== Material for this task ==

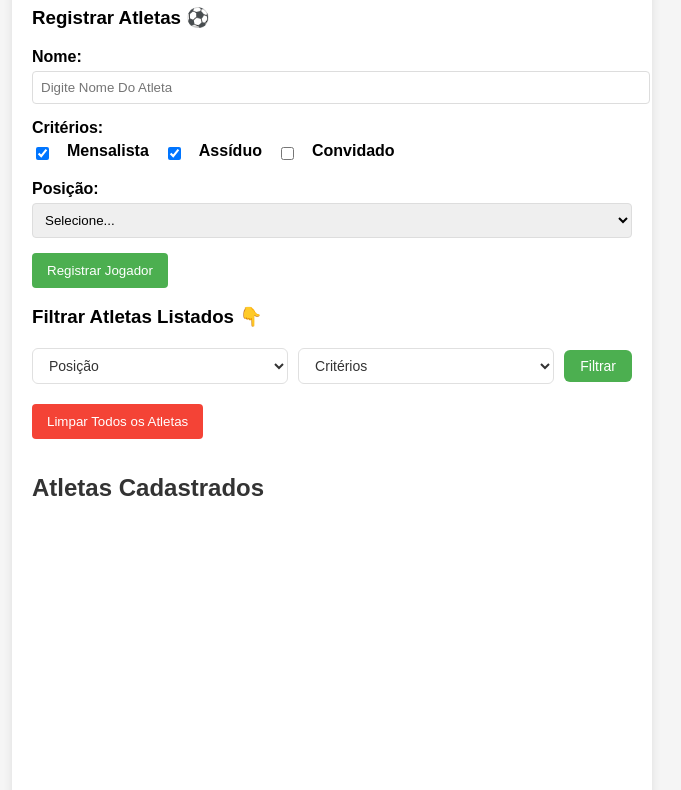
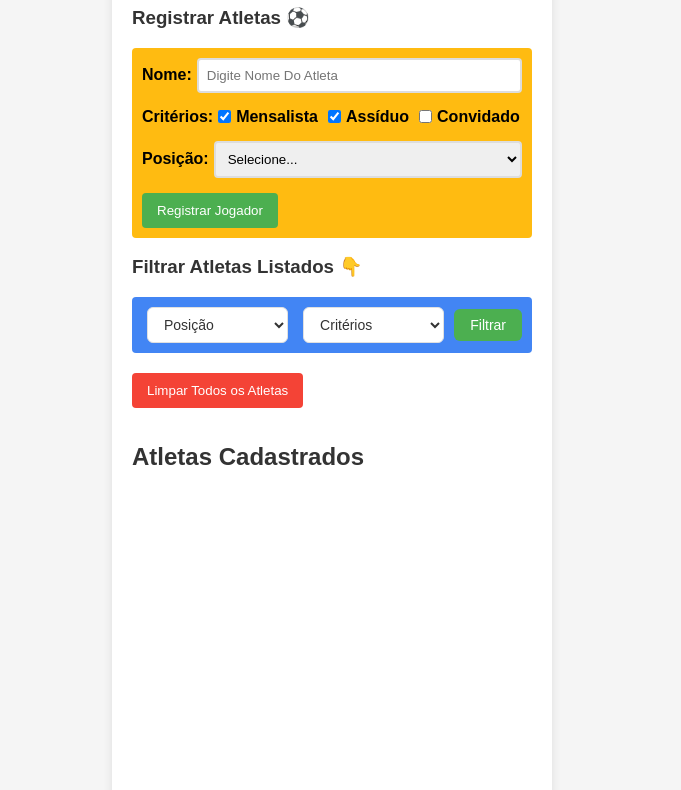
Before and after one commit to jonathandcosta/control_soccer, a plain HTML site: page index.html in a window 1280 px wide. Shown: the part 114-904 px from the top of the page, without its empty margins (308-989 px from the left). Drawn offline with Linux system fonts and the light colour scheme.

Commit message:
feat: improve styles
feat: improve styles

```diff
--- a/style.css
+++ b/style.css
@@ -6,6 +6,7 @@ body {
 }
 
 .container {
+  width: 400px;
   max-width: 600px;
   margin: 0 auto;
   background: white;
@@ -15,17 +16,25 @@ body {
 }
 
 h1,
-h2 {
+h2, h3 {
   color: #333;
 }
 
+form  {
+  background: #fb1;
+  padding: 10px;
+  border-radius: 4px;
+}
+
 .input-group {
+  display: flex;
+  align-items: center;
   margin-bottom: 15px;
+
 }
 
 label {
   display: block;
-  margin-bottom: 5px;
   font-weight: bold;
 }
 
@@ -33,8 +42,9 @@ input[type='text'],
 select {
   width: 100%;
   padding: 8px;
-  border: 1px solid #ddd;
+  border: 2px solid #ddd;
   border-radius: 4px;
+  margin-left: 5px;
 }
 
 #nome {
@@ -43,7 +53,13 @@ select {
 
 .checkbox-group {
   display: flex;
-  gap: 15px;
+  gap: 5px;
+  align-items: center;
+}
+
+.checkbox-group input {
+  margin: 0;
+  margin-left: 5px;
 }
 
 button {
@@ -62,9 +78,12 @@ button:hover {
 .filtros-minimalista {
   display: flex;
   gap: 10px;
-  margin-top: 20px;
+  margin-top: 0;
   margin-bottom: 20px;
   align-items: center;
+  background: #4285f4;
+  padding: 10px;
+  border-radius: 4px;
 }
 
 .filtro-input {
@@ -96,6 +115,10 @@ button:hover {
 
 .filtro-botao:hover {
   background: #45a049;
+}
+
+.backgroud-2 {
+  background: #fff;
 }
 
 #listaAtletas {
@@ -230,8 +253,10 @@ li {
 }
 
 .estatisticas-container {
-  display: flex; /* ou grid, dependendo do seu layout preferido */
-  justify-content: space-around; /* Distribui o espaço entre os itens */
+  display: block;
+/*   display: flex; /* ou grid, dependendo do seu layout preferido */ */
+/*   flex-wrap: wrap; */
+/*   justify-content: space-around; /* Distribui o espaço entre os itens */ */
   margin-top: 20px;
   padding: 10px;
   border: 1px solid #ccc;
@@ -239,6 +264,6 @@ li {
 }
 
 .estatisticas-container p {
-  margin: 0 10px; /* Espaçamento entre os parágrafos */
-  text-align: center;
+  margin: 0 ; /* Espaçamento entre os parágrafos */
+/*   text-align: center; */
 }
```
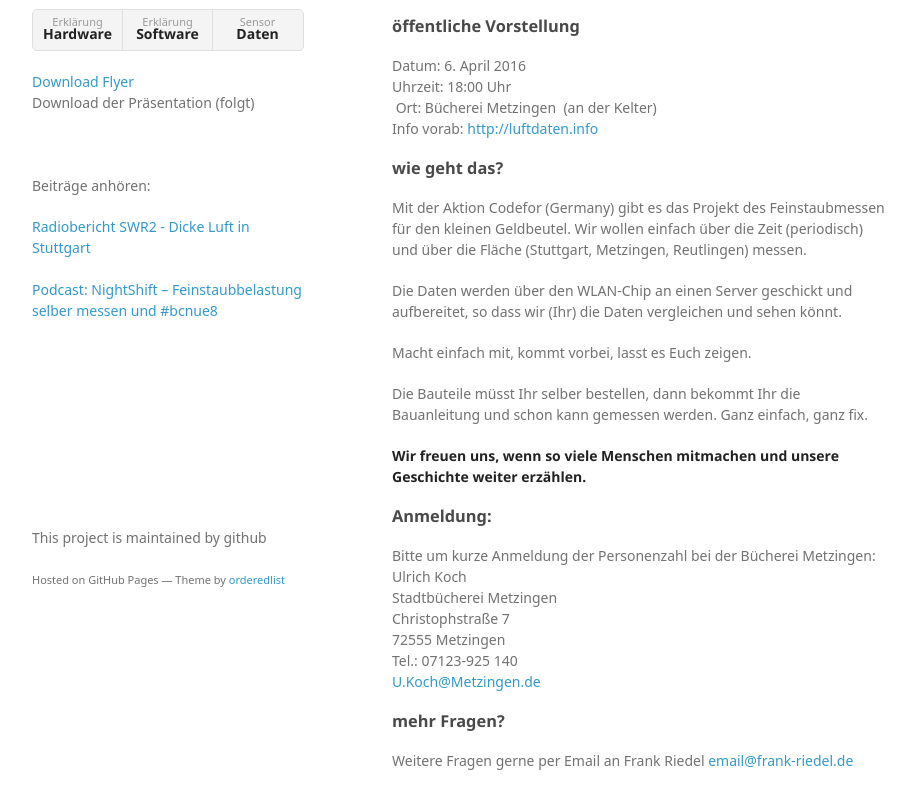
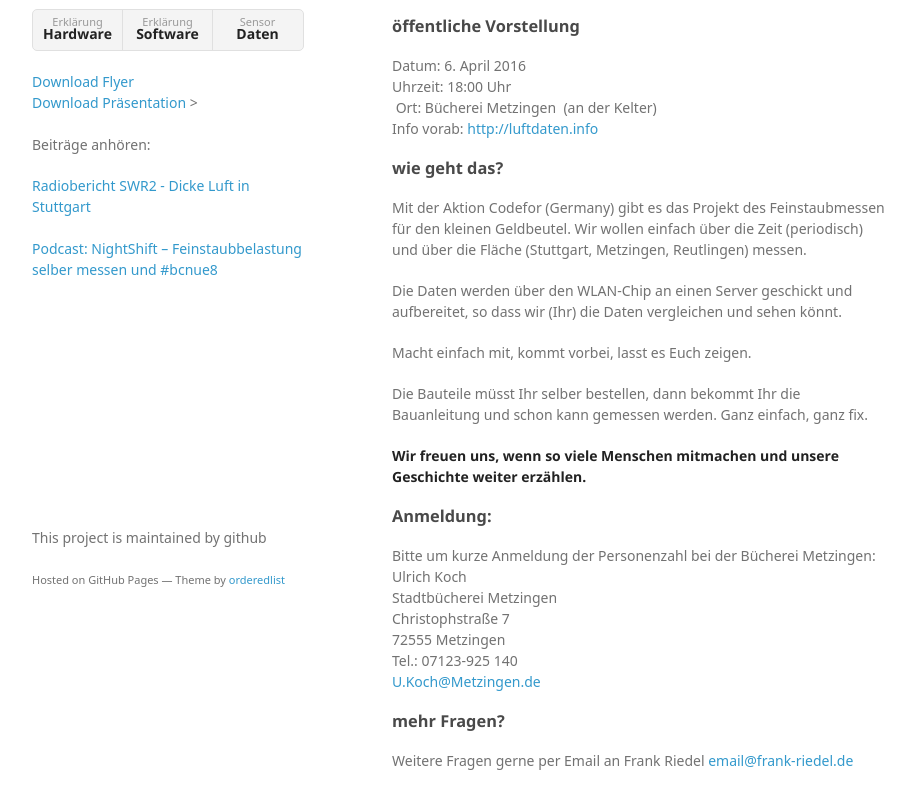
Before and after one commit to riedelwerk/feinstaub_messen_click, a plain HTML site: page index.html in a window 1280 px wide. Shown: the part 141-950 px from the top of the page, without its empty margins (178-1093 px from the left). Drawn offline with Linux system fonts and the light colour scheme; a web font is replaced by a local one.

Commit message:
Präsentation
Präsentation

```diff
--- a/index.html
+++ b/index.html
@@ -25,9 +25,9 @@
         </ul>
         <a href="https://riedelwerk.github.io/feinstaub/feinstaub.flyer.6-4-2016.pdf" target="_blank">Download Flyer</a>
         </br>
-        <p>Download der Präsentation (folgt)</p>
-    <!--    <a href="http://riedelwerk.github.io/feinstaub/Feinstaub.pdf" target="_blank">Download Präsentation</a> >
-    <![end]-->
+
+        <a href="http://riedelwerk.github.io/feinstaub/Feinstaub.pdf" target="_blank">Download Präsentation</a> >
+
         </br>
         </br>
         <p>Beiträge anhören:</p>
```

===

* _About this task_: Check each line of the records above for the string "entre", and report every line that has it.

* _Written solution_:
-  justify-content: space-around; /* Distribui o espaço entre os itens */
+/*   justify-content: space-around; /* Distribui o espaço entre os itens */ */
-  margin: 0 10px; /* Espaçamento entre os parágrafos */
+  margin: 0 ; /* Espaçamento entre os parágrafos */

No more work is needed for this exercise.